Now, here is the sound of a queenless colony (you'll also hear Mr. Neil explaining some bee technique to a guest in the background). But note in this video that the buzzing is all over the place, it's not cohesive, it's not in unison. It's a quieter hive and you make out almost all individual bees. The buzzing is dissonant and in some cases the buzzing almost cries out like a question: what am I supposed to be doing?
Bees have duties according to their ages. When they first hatch, they are nurse bees--tending larvae, maintaining pupating cells, feeding the young. As they get older, they more on to construction and eventually become foragers who look for pollen and nectar. Without a queen with a strong pheromone to hold them to hive there is no larvae to tend. Some workers will suddenly develop ovaries and try to lay eggs (which end up as deformed drones) since there is no larvae to tend too. The hive is in chaos and disarray. I think you can hear that in a queenless hive by the sad dissonant buzzing.
But then there is my favorite sound: the quiet of a new hive. Below is one of the hives we installed this year. As we do a quick inspection, the bees on this roof are buzzing quietly and contentedly. They also seem more curious about what you are doing to the abode, rather than defensive. Their buzzing is so quiet, you can barely hear it:

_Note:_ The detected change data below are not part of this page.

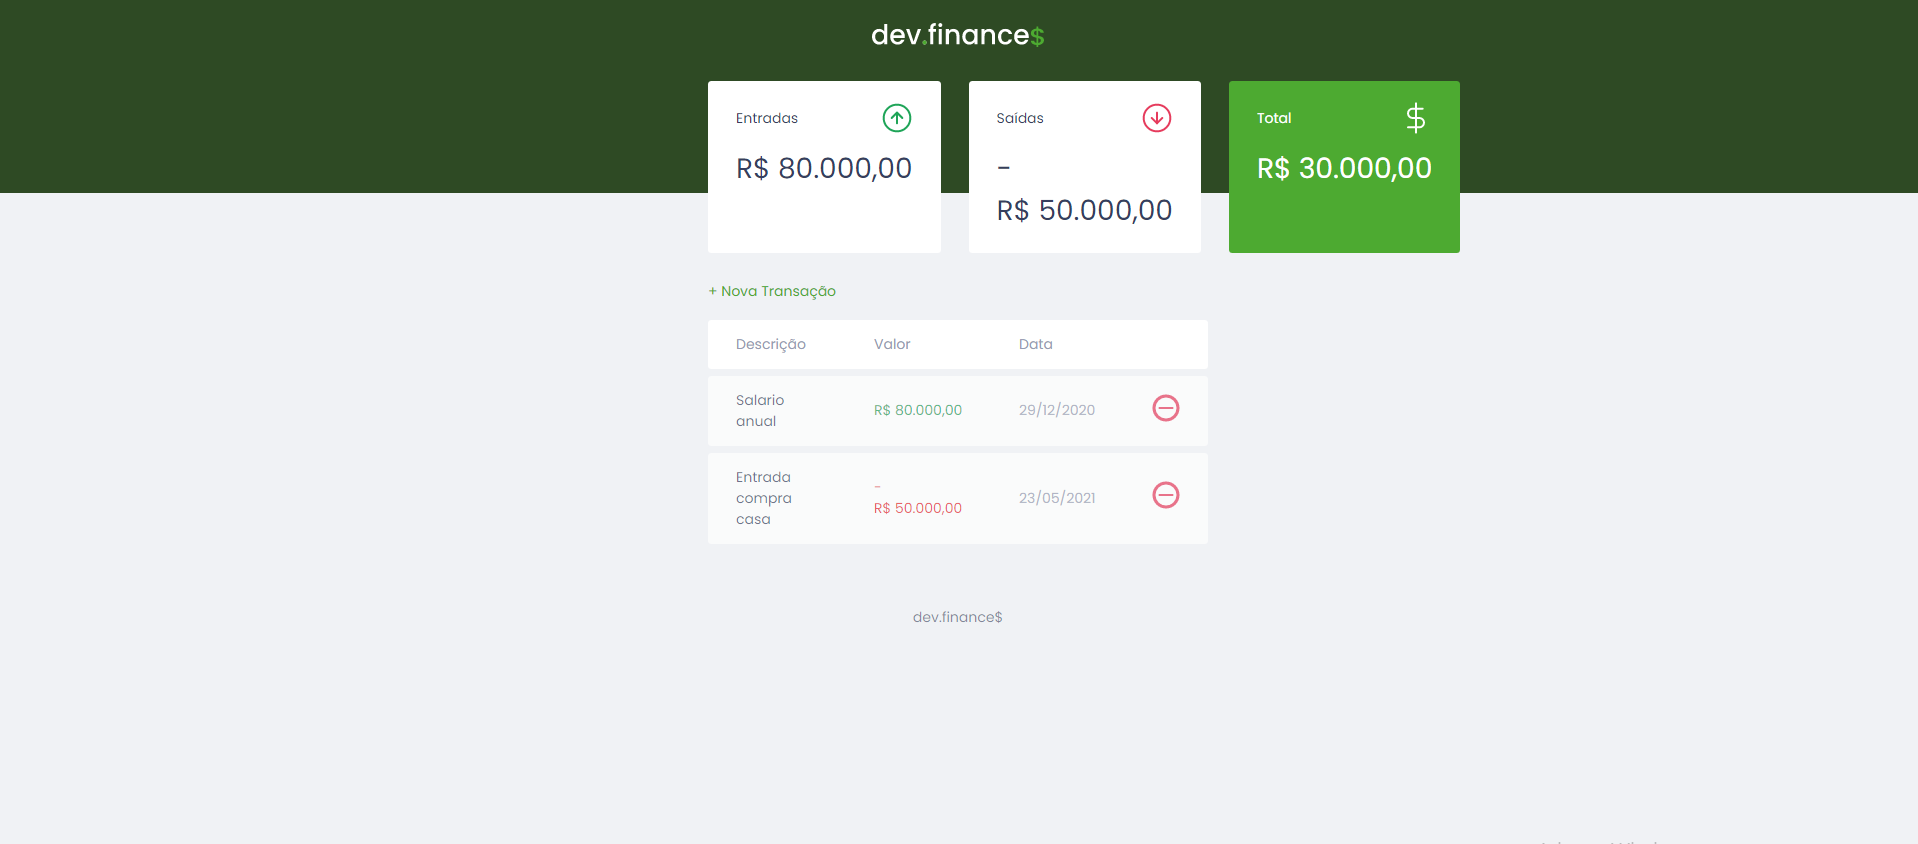
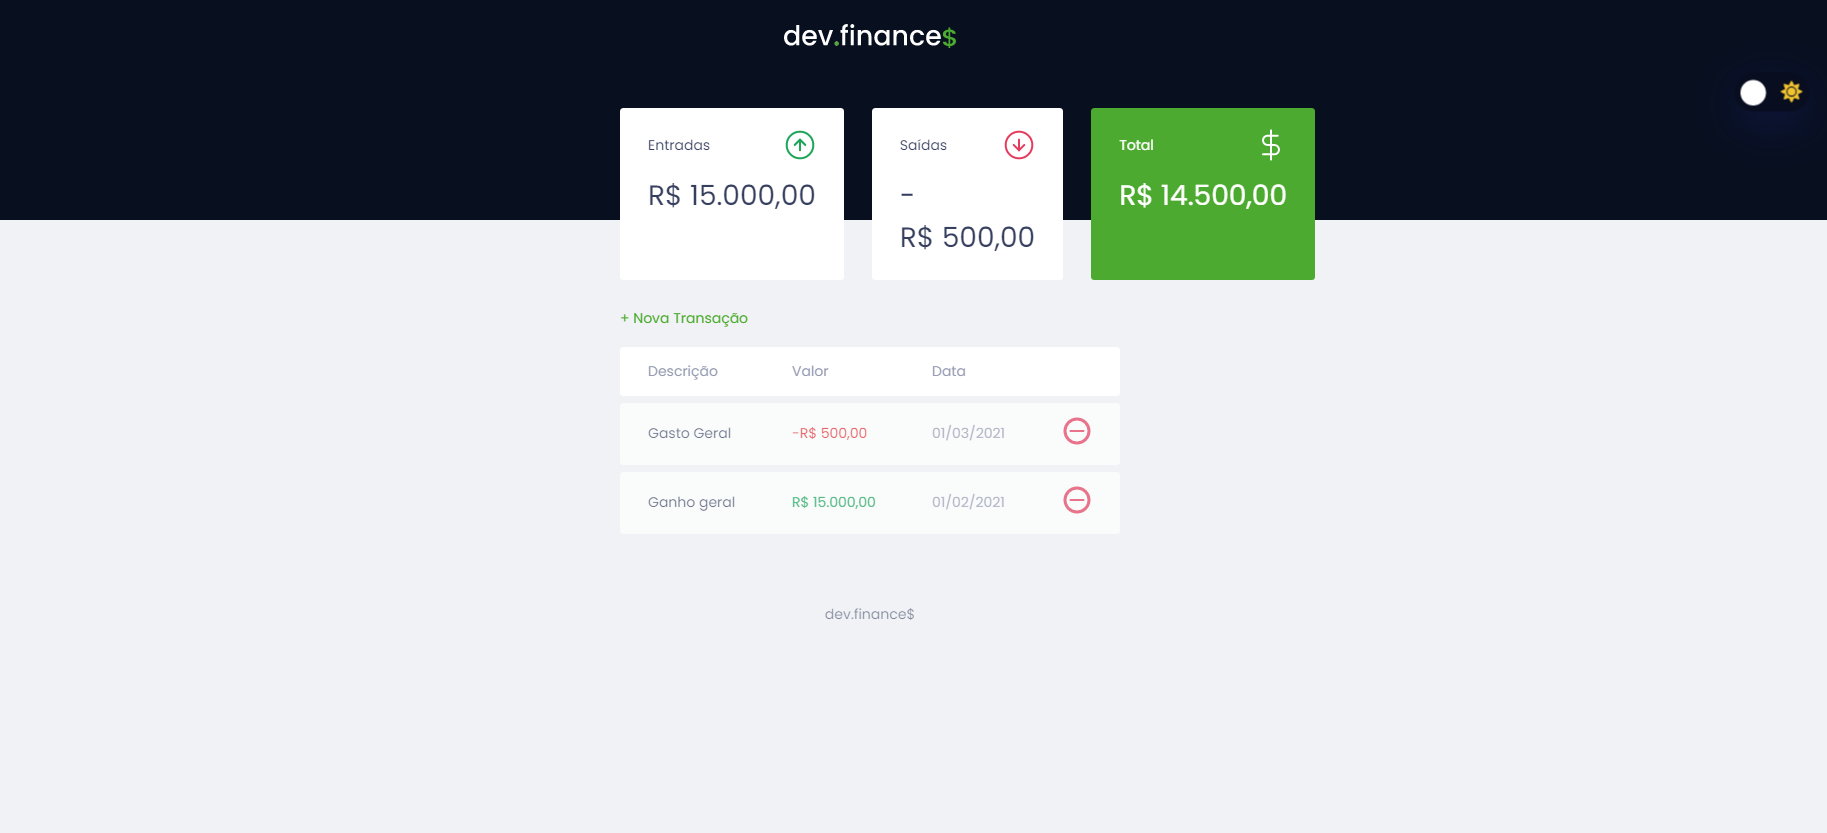
dark-mode inserted

diff --git a/style.css b/style.css
@@ -1,5 +1,5 @@
 :root{
-  --dark-blue:#363F5F;
+  --dark-blue:#363f5f;
   --green: #49aa26;
   --light-green: #3dd705;
   --red: #e92929;
@@ -89,7 +89,7 @@ h2{
 }
 
 header{
-  background: #2D4A22;
+  background: #080f20;
   padding: 2rem 0 10rem;
   text-align: center;
 }
@@ -257,11 +257,82 @@ input{
 
 footer{
   text-align: center;
-  padding: 4rem 0 2rem;
+  padding: 4.5rem 0 2rem;
   color: var(--dark-blue);
 
   opacity: 0.6;
 }
+
+.darkmode{
+  display: flex;
+  align-items: flex-end;
+  justify-content: center;
+}
+
+header.dark {
+  background: #090c08;
+}
+body.dark {
+	background: #080f20;
+}
+
+.checkbox {
+	opacity: 0.5;
+	position: absolute;
+}
+
+.label {
+  background: rgba( 6, 13, 44, 0.05 );
+  box-shadow: 0 8px 32px 0 rgba(37, 45, 151, 0.37);
+  backdrop-filter: blur( 4px );
+  -webkit-backdrop-filter: blur( 4px );
+  border-radius: 10px;
+
+	border-radius: 50px;
+	cursor: pointer;
+	display: flex;
+	align-items: center;
+	justify-content: space-between;
+	padding: 5px;
+	position: relative;
+	height: 26px;
+	width: 50px;
+	transform: scale(1.5);
+}
+
+.label .ball {
+	background-color: #fff;
+	border-radius: 50%;
+	position: absolute;
+	top: 5px;
+	left: 4px;
+	height: 17px;
+	width: 17px;
+	transform: translateX(0px);
+	transition: transform 0.2s linear;
+}
+
+.checkbox:checked + .label .ball {
+	transform: translateX(24px);
+}
+
+
+.fa-moon {
+	color: #dfe6e9;
+}
+
+.fa-sun {
+	color: #f1c40f;
+}
+td.description{
+    color: var(--dark-blue);
+}
+td.income{
+    color: #12a454;
+}
+td.expense{
+    color: #e92929;
+} 
 
 @media(min-width:800px){
 
@@ -270,9 +341,78 @@ footer{
   }
 
   #balance{
-      display: grid;
-      grid-template-columns: repeat(3, 1fr);
-      gap: 2rem;
+    display: grid;
+    grid-template-columns: repeat(3, 1fr);
+    gap: 2rem;
   }
+  .darkmode{
+    position: relative;
+    left: 47%;
+    top: 25px;
+  }  
+  header.dark {
+    background: #080f20;
+  }
+  body.dark {
+    background: #080f20;
+  }
+
+  .checkbox {
+    opacity: 0;
+    position: absolute;
+  }
+
+  .label {
+    background: rgba( 6, 13, 44, 0.05 );
+    box-shadow: 0 8px 32px 0 rgba( 31, 38, 135, 0.37 );
+    backdrop-filter: blur( 4px );
+    -webkit-backdrop-filter: blur( 4px );
+    border-radius: 10px;
+
+    border-radius: 50px;
+    cursor: pointer;
+    display: flex;
+    align-items: center;
+    justify-content: space-between;
+    padding: 5px;
+    position: relative;
+    height: 26px;
+    width: 50px;
+    transform: scale(1.5);
+  }
+
+  .label .ball {
+    background-color: #fff;
+    border-radius: 50%;
+    position: absolute;
+    top: 5px;
+    left: 4px;
+    height: 17px;
+    width: 17px;
+    transform: translateX(0px);
+    transition: transform 0.2s linear;
+  }
+
+  .checkbox:checked + .label .ball {
+    transform: translateX(24px);
+  }
+
+
+  .fa-moon {
+    color: #dfe6e9;
+  }
+
+  .fa-sun {
+    color: #f1c40f;
+  }
+  td.description{
+      color: var(--dark-blue);
+  }
+  td.income{
+      color: #12a454;
+  }
+  td.expense{
+      color: #e92929;
+  } 
 
 }

diff --git a/index.html b/index.html
@@ -9,6 +9,8 @@
     <link
         href="https://fonts.googleapis.com/css2?family=Poppins:ital,wght@0,100;0,400;0,700;1,100;1,400;1,700&display=swap"
         rel="stylesheet">
+    <link rel="preconnect" href="https://fonts.gstatic.com">
+    <link rel="stylesheet" href="https://cdnjs.cloudflare.com/ajax/libs/font-awesome/5.15.1/css/all.min.css">
     <title>dev.finance$</title>
 </head>
 
@@ -16,7 +18,16 @@
 
     <header>
         <img src="./assets/logo.svg" alt="Logo Dev finance">
+        <div class="darkmode">
+            <input type="checkbox" class="checkbox" id="chk" />
+            <label class="label" for="chk">
+                <i class="fas fa-moon"></i>
+                <i class="fas fa-sun"></i>
+                <div class="ball"></div>
+            </label>
+        </div>
     </header>
+    
     <main class="container">
 
         <section id="balance">

diff --git a/modal.js b/modal.js
@@ -1,3 +1,9 @@
+const chk = document.getElementById('chk');
+
+chk.addEventListener('change', () => {
+	document.body.classList.toggle('dark');
+}); 
+
 const Modal = {
   open() {
       document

Aren't they just so cute when they are like that? Popping up their little heads to get a better look at your. I love it. I think bees are cute anyway--all furry and golden! In that last video, they also do that thing that rabbits do--kind of wiping their faces with their front...well, not paws...I guess, appendages. They are so endearing when they are like that.